One of the ways you know you’re making progress is that you stop having the same discussion over and over again.
If you’re discussing the same issues on your team or at home year after year, you’re probably stuck.
When it comes to much of the discussion around discipleship, I believe we’re getting it wrong in the church.
What if the popular understanding of discipleship is producing some of the ill health and even stagnation and decline we see all around us in the church?
And what if you could do something about it by rethinking what you mean by discipleship?
Different Day, Same Conversation
From my earliest days in ministry, I’ve had a conversation about discipleship that repeats itself again and again.
It goes like something like this:
Me: People need to reach out more and focus more of their time, energy and resources on evangelism.
Other person(s): That’s a great idea but what we really need to focus on is discipleship. There’s such an immaturity in Christians today that we need to focus on growing the ones we have first. And besides, evangelical churches are known for producing shallow, immature Christians.
Pretty compelling logic.
Unless, of course, it’s wrong.
I agree that often Christians in the West are immature. I agree our walk doesn’t always match our talk.
But I also think the average North American Christian is about 3000 bible verses overweight.
The way many leaders approach maturity is to assume that knowledge produces maturity. Since when?
It’s wonderful that people understand what they believe, but knowledge in and of itself is not a hallmark of Christian maturity. As Paul says, knowledge puffs up. Love, by contrast, builds up. And some of the most biblically literate people in Jesus day got by-passed as disciples.
The goal is not to know, but to do something with what you know. I wrote more on why our definition of Christian maturity needs to change here.
7 Truths About Authentic Discipleship

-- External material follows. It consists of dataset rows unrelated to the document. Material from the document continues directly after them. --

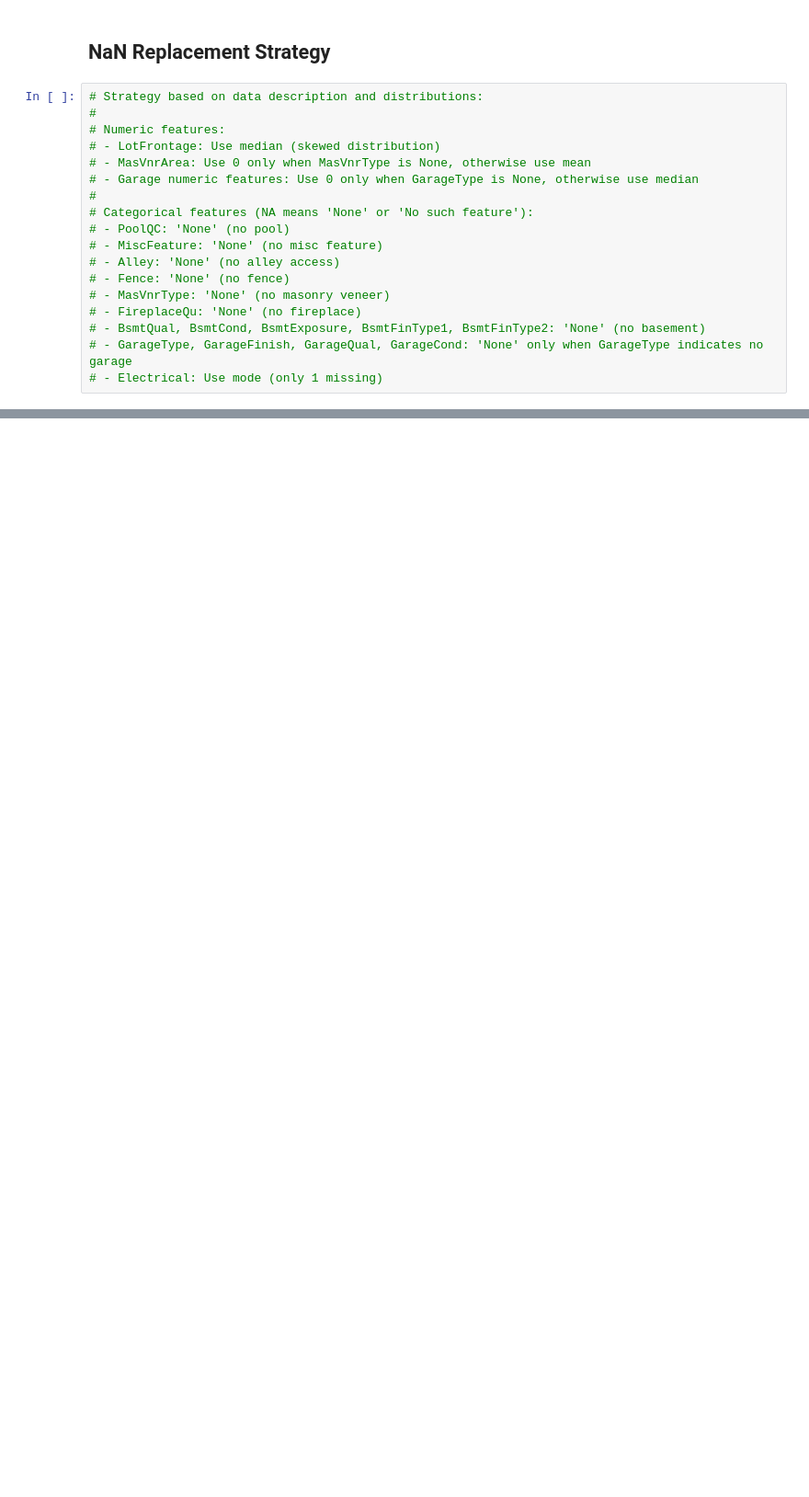
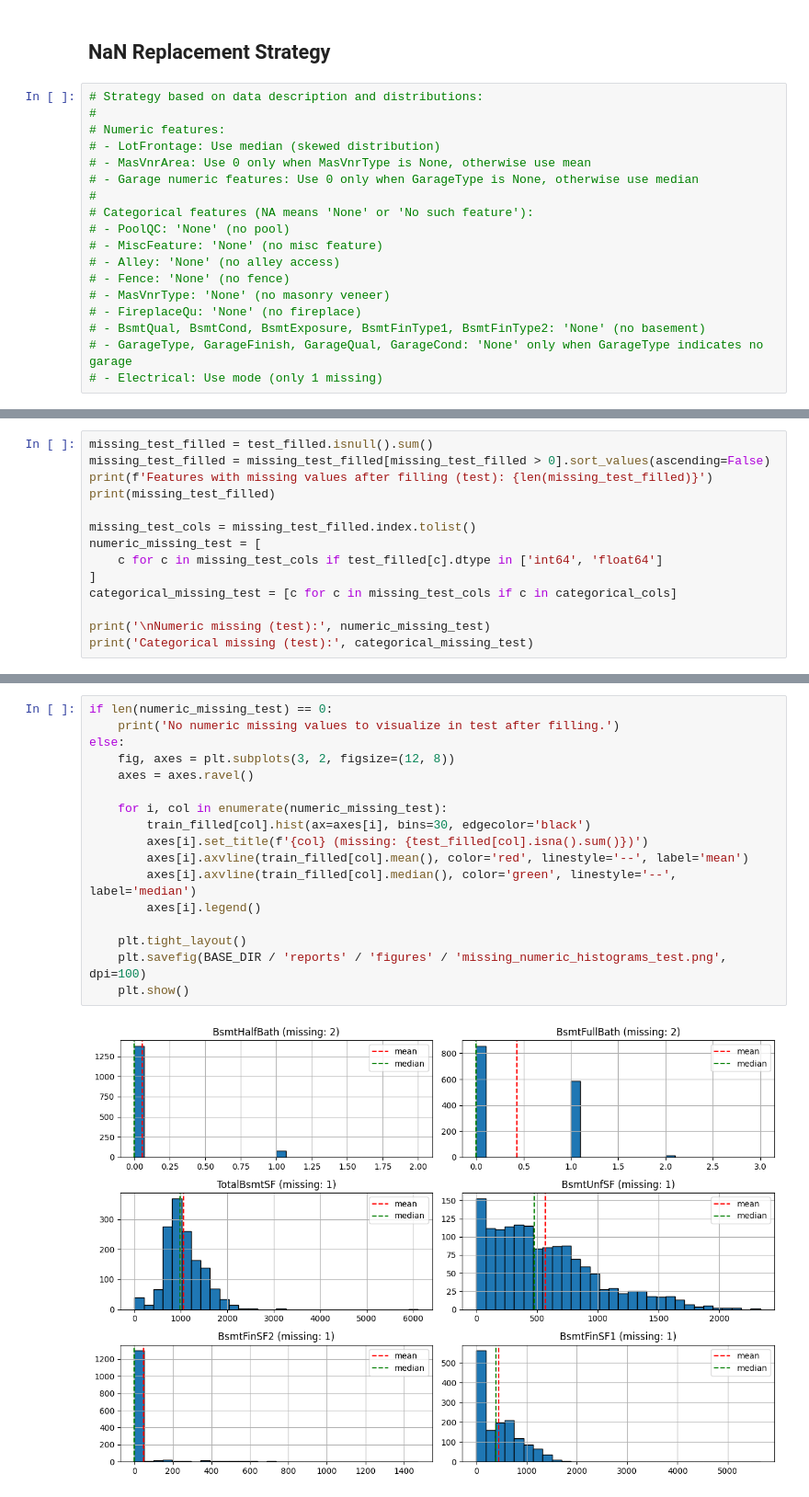
Before and after one commit to AsserMahmoud-DS/realestatecons, a Jupyter notebook: notebooks/eda.ipynb, the cells around one changed output, grey strips where cells are left out. Shown at 92% size. Saved outputs shown, nothing was run; the diff lists cells and outputs as text; blank space fills up the shorter version.

```diff
--- a/notebooks/eda.ipynb
+++ b/notebooks/eda.ipynb
@@ -348,0 +351,14 @@ Missing values after filling (test): 22
+# %%
+missing_test_filled = test_filled.isnull().sum()
+missing_test_filled = missing_test_filled[missing_test_filled > 0].sort_values(ascending=False)
+print(f'Features with missing values after filling (test): {len(missing_test_filled)}')
+print(missing_test_filled)
+
+missing_test_cols = missing_test_filled.index.tolist()
+numeric_missing_test = [
+    c for c in missing_test_cols if test_filled[c].dtype in ['int64', 'float64']
+]
+categorical_missing_test = [c for c in missing_test_cols if c in categorical_cols]
+
+print('\nNumeric missing (test):', numeric_missing_test)
+print('Categorical missing (test):', categorical_missing_test)
@@ -348,0 +383,19 @@ Missing values after filling (test): 22
+# %%
+if len(numeric_missing_test) == 0:
+    print('No numeric missing values to visualize in test after filling.')
+else:
+    fig, axes = plt.subplots(3, 2, figsize=(12, 8))
+    axes = axes.ravel()
+
+    for i, col in enumerate(numeric_missing_test):
+        train_filled[col].hist(ax=axes[i], bins=30, edgecolor='black')
+        axes[i].set_title(f'{col} (missing: {test_filled[col].isna().sum()})')
+        axes[i].axvline(train_filled[col].mean(), color='red', linestyle='--', label='mean')
+        axes[i].axvline(train_filled[col].median(), color='green', linestyle='--', label='median')
+        axes[i].legend()
+
+    plt.tight_layout()
+    plt.savefig(BASE_DIR / 'reports' / 'figures' / 'missing_numeric_histograms_test.png', dpi=100)
+    plt.show()
+# %% [output]
+[figure, added]
```
Also changed, not shown: parts of 7 cells of this notebook.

Here are seven things I believe are true about biblical discipleship church leaders today should reclaim: